“Despite overwhelming evidence showing that Shell and Eni are aware that a specified chunk of the money would be paid to a character with a shady background, officials of the companies have denied any wrongdoing in the affair, even when it was revealed that on the 29th of April 2011, Eni transferred $1.092 billion dollars into an escrow account of the Nigerian government at the bank, JPMorgan Chase in London, which is not the usual account of the state but a parallel one.
“Shell has now admitted that it knew that former oil minister Dan Etete, a convicted money-launderer, was involved in Malabu and that the proceeds of the 2011 deal went to Malabu. It is a matter of record that Etete awarded OPL 245 to Malabu when he was himself the oil minister.”
Stating further issues, HEDA said the reports of the Public Prosecution Office at the Ordinary Court of Milan, in its notification of completion of preliminary investigations, highlighted the role of Eni’s former Chief Executive Officer, Paola Scaroni, and his successor, Claudio Descalzi, and indicted them for alleged international corruption over the scandal.
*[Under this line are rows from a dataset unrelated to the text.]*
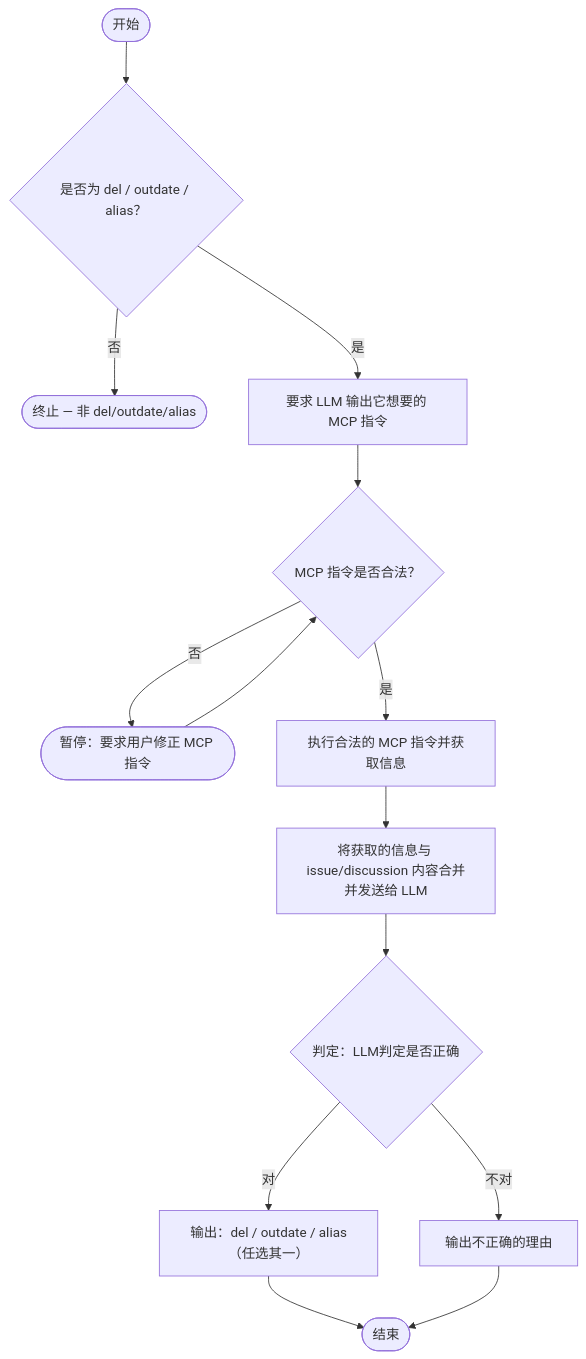
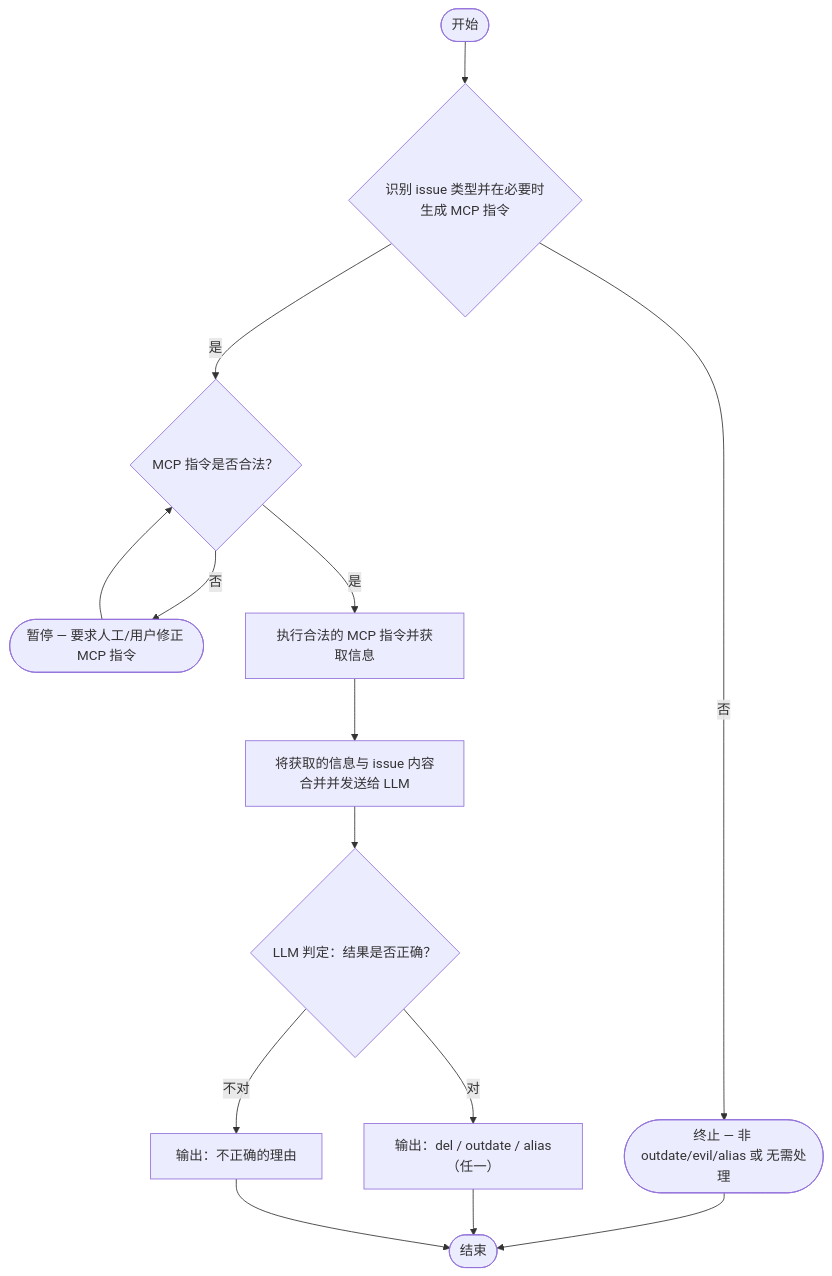
Before and after one commit to kaixinol/issue-auth-tool: the diagram in README.md, drawn with Mermaid. The commit also changed other lines of this file and 9 other files, not shown here.

````diff
--- a/README.md
+++ b/README.md
@@ -36,33 +59,25 @@
 ```mermaid
 
 
 flowchart TD
   Start([开始])
-  CheckType{是否为 del / outdate / alias？}
-  %% type.json
-  Terminate([终止 — 非 del/outdate/alias])
-  AskLLM[要求 LLM 输出它想要的 MCP 指令]
+  DetectAndRequest{识别 issue 类型并在必要时生成 MCP 指令}
+  Terminate([终止 — 非 outdate/evil/alias 或 无需处理])
   Validate{MCP 指令是否合法？}
-  %% mcp.json
-  Pause([暂停：要求用户修正 MCP 指令])
+  Pause([暂停 — 要求人工/用户修正 MCP 指令])
   Execute[执行合法的 MCP 指令并获取信息]
-  Merge[将获取的信息与 issue/discussion 内容合并并发送给 LLM]
-  Judge{判定：LLM判定是否正确}
-  %% judgement.json
-  OutputDecision[输出：del / outdate / alias（任选其一）]
-  OutputReason[输出不正确的理由]
+  Merge[将获取的信息与 issue 内容合并并发送给 LLM]
+  Judge{LLM 判定：结果是否正确？}
+  OutputDecision[输出：del / outdate / alias（任一）]
+  OutputReason[输出：不正确的理由]
   End([结束])
 
-  Start --> CheckType
-  CheckType -- 否 --> Terminate
-  CheckType -- 是 --> AskLLM
-  AskLLM --> Validate
-  Validate -- 否 --> Pause
-  Pause --> Validate
-  Validate -- 是 --> Execute
-  Execute --> Merge
-  Merge --> Judge
+  Start --> DetectAndRequest
+  DetectAndRequest -- 否 --> Terminate --> End
+  DetectAndRequest -- 是 --> Validate
+  Validate -- 否 --> Pause --> Validate
+  Validate -- 是 --> Execute --> Merge --> Judge
   Judge -- 对 --> OutputDecision --> End
   Judge -- 不对 --> OutputReason --> End
 
 ```
````
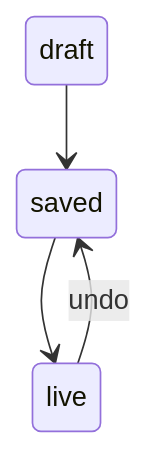
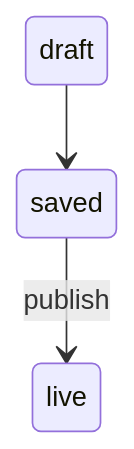
One commit to matthewwong525/WongStack changed the second of 2 diagrams in .agents/skills/plan/references/drawings.md. Above: the diagram before and after it, drawn with Mermaid. The commit also changed other lines of this file and 16 other files, not shown here.

````diff
--- a/.agents/skills/plan/references/drawings.md
+++ b/.agents/skills/plan/references/drawings.md
@@ -24,6 +19,5 @@
 ```mermaid
 stateDiagram-v2
   draft --> saved
-  saved --> live
-  live --> saved: undo
+  saved --> live: publish
 ```
````
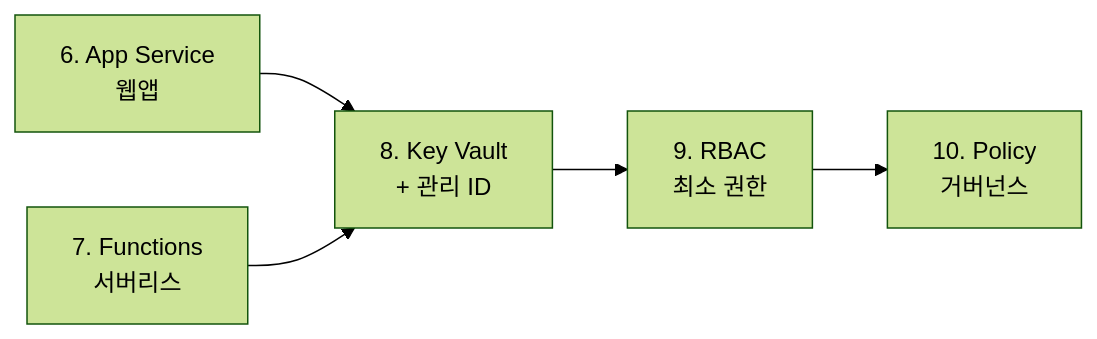
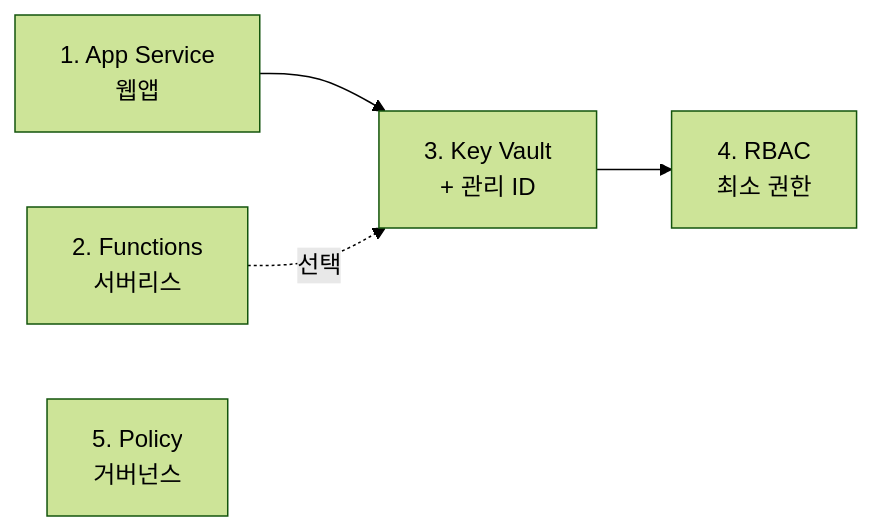
One commit to Taeyangmoon/azure-paas-lab changed the diagram in README.md. Above: the diagram before and after it, drawn with Mermaid (forest theme). The commit also changed other lines of this file and 15 other files, not shown here.

````diff
--- a/README.md
+++ b/README.md
@@ -23,7 +23,7 @@
 ```mermaid
 flowchart LR
-  A[6. App Service<br/>웹앱] --> C
-  B[7. Functions<br/>서버리스] --> C
-  C[8. Key Vault<br/>+ 관리 ID] --> D[9. RBAC<br/>최소 권한]
-  D --> E[10. Policy<br/>거버넌스]
+  A[1. App Service<br/>웹앱] --> C
+  B[2. Functions<br/>서버리스] -.선택.-> C
+  C[3. Key Vault<br/>+ 관리 ID] --> D[4. RBAC<br/>최소 권한]
+  E[5. Policy<br/>거버넌스]
 ```
````
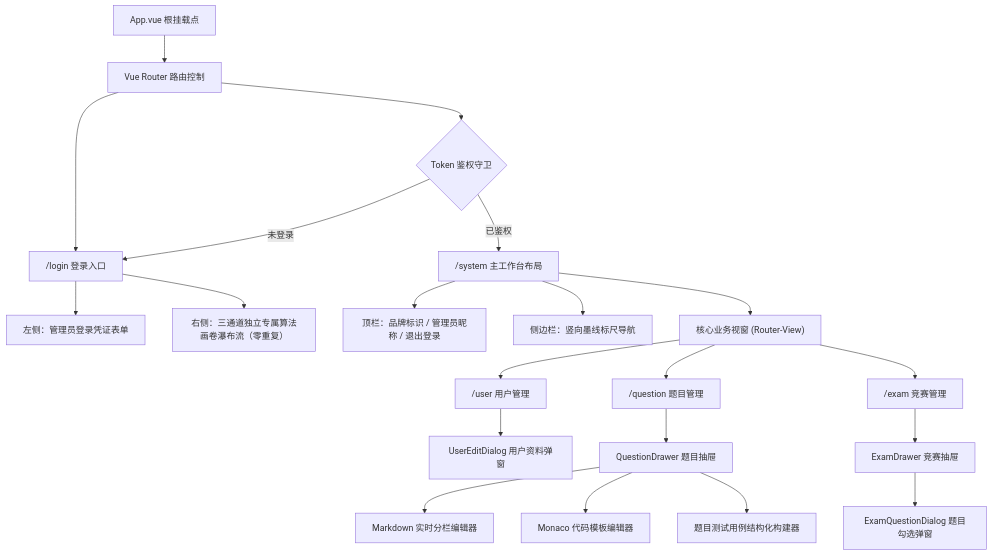
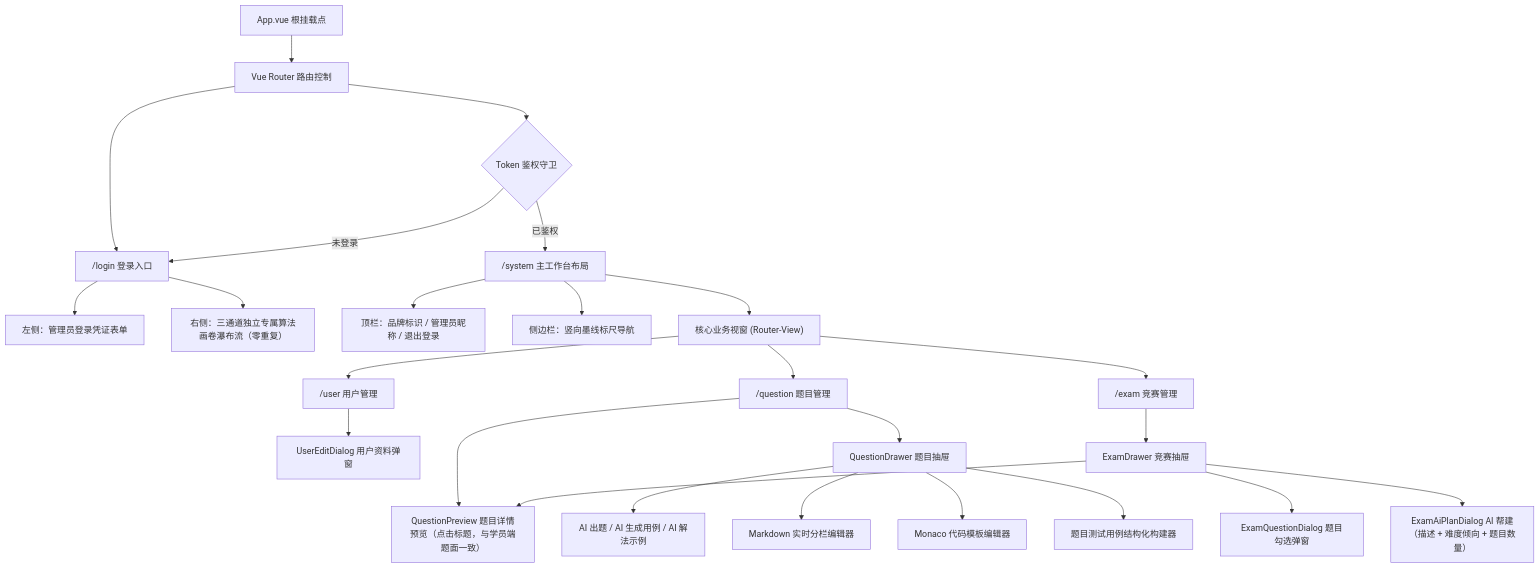
One commit to pluchon/online_oj_vue changed the first of 4 diagrams in oj_fe_b/README.md. Above: the diagram before and after it, drawn with Mermaid. The commit also changed 14 other files, not shown here.

````diff
--- a/oj_fe_b/README.md
+++ b/oj_fe_b/README.md
@@ -9,29 +9,33 @@
 ```mermaid
 flowchart TD
     App["App.vue 根挂载点"] --> Router["Vue Router 路由控制"]
     
     Router --> Login["/login 登录入口"]
     Login --> Form["左侧：管理员登录凭证表单"]
     Login --> Masonry["右侧：三通道独立专属算法画卷瀑布流（零重复）"]
 
     Router --> AuthGuard{"Token 鉴权守卫"}
     AuthGuard --"未登录"--> Login
     AuthGuard --"已鉴权"--> Layout["/system 主工作台布局"]
 
     Layout --> Header["顶栏：品牌标识 / 管理员昵称 / 退出登录"]
     Layout --> Sidebar["侧边栏：竖向墨线标尺导航"]
     Layout --> Workspace["核心业务视窗 (Router-View)"]
 
     Workspace --> UserView["/user 用户管理"]
     UserView --> UserDialog["UserEditDialog 用户资料弹窗"]
     
     Workspace --> QuestionView["/question 题目管理"]
+    QuestionView --> QuestionPreview["QuestionPreview 题目详情预览（点击标题，与学员端题面一致）"]
     QuestionView --> QuestionDrawer["QuestionDrawer 题目抽屉"]
+    QuestionDrawer --> AiDraft["AI 出题 / AI 生成用例 / AI 解法示例"]
     QuestionDrawer --> MdEditor["Markdown 实时分栏编辑器"]
     QuestionDrawer --> MonacoEditor["Monaco 代码模板编辑器"]
     QuestionDrawer --> CaseBuilder["题目测试用例结构化构建器"]
 
     Workspace --> ExamView["/exam 竞赛管理"]
     ExamView --> ExamDrawer["ExamDrawer 竞赛抽屉"]
     ExamDrawer --> ExamQDialog["ExamQuestionDialog 题目勾选弹窗"]
+    ExamDrawer --> ExamAiPlan["ExamAiPlanDialog AI 帮建（描述 + 难度倾向 + 题目数量）"]
+    ExamDrawer --> QuestionPreview
 ```
````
The said investigation report indicted some former Nigerian government officials for formulating what was called the ‘FGN Resolution Agreement’ vesting 50 per cent each to Eni and Shell, in violation of the reserve of allowances guaranteed to so called ‘indigenous companies’ based on government guidelines, with full unconditional exemption from all national taxes, with express limitations and constraints to the power of the Nigerian government and all government bodies or agencies to take over exploitation of the oil block under the Nigerian government’s obligation to ‘hold harmless’ Eni and Shell from any future legal action relating to the block and from possible unfavorable rulings and court costs.
The NGO said, “Evidence abounds via leaked emails that senior executives of the companies were aware that payments made in 2011 for oil block OPL 245, one of Africa’s most valuable oil blocks, would go to a convicted money launderer and ex-Nigerian Oil Minister Dan Etete and certain government officials rather than to the suffering people of Nigeria but still selfishly and corruptly went through with the deal that deprived the Nigerian people of billions of dollars.
“This goes to prove that the companies who are purportedly most powerful and profitable oil companies have only masqueraded as leaders of responsible businesses, while robbing countries of their natural resources. As noted, Shell has officially admitted that it had knowledge of Dan Etete's potential benefit from the deal.
“Currently two countries have opened investigations into the deal and there is a strong chance that Shell and ENI would lose the oil block following the trial on international corruption charges.
“Shell and Eni’s corrupt deal had huge consequences for ordinary Nigerians as right now, according to Global Witness, about five million people across Nigeria face starvation and one in ten children do not live to see their fifth birthday, while the money paid for the block equates to one and a half times what the United Nations says is needed to respond to the country’s current famine crisis. Also, the payment for the deal is worth more than Nigeria’s entire health budget for 2016,” the petition concluded.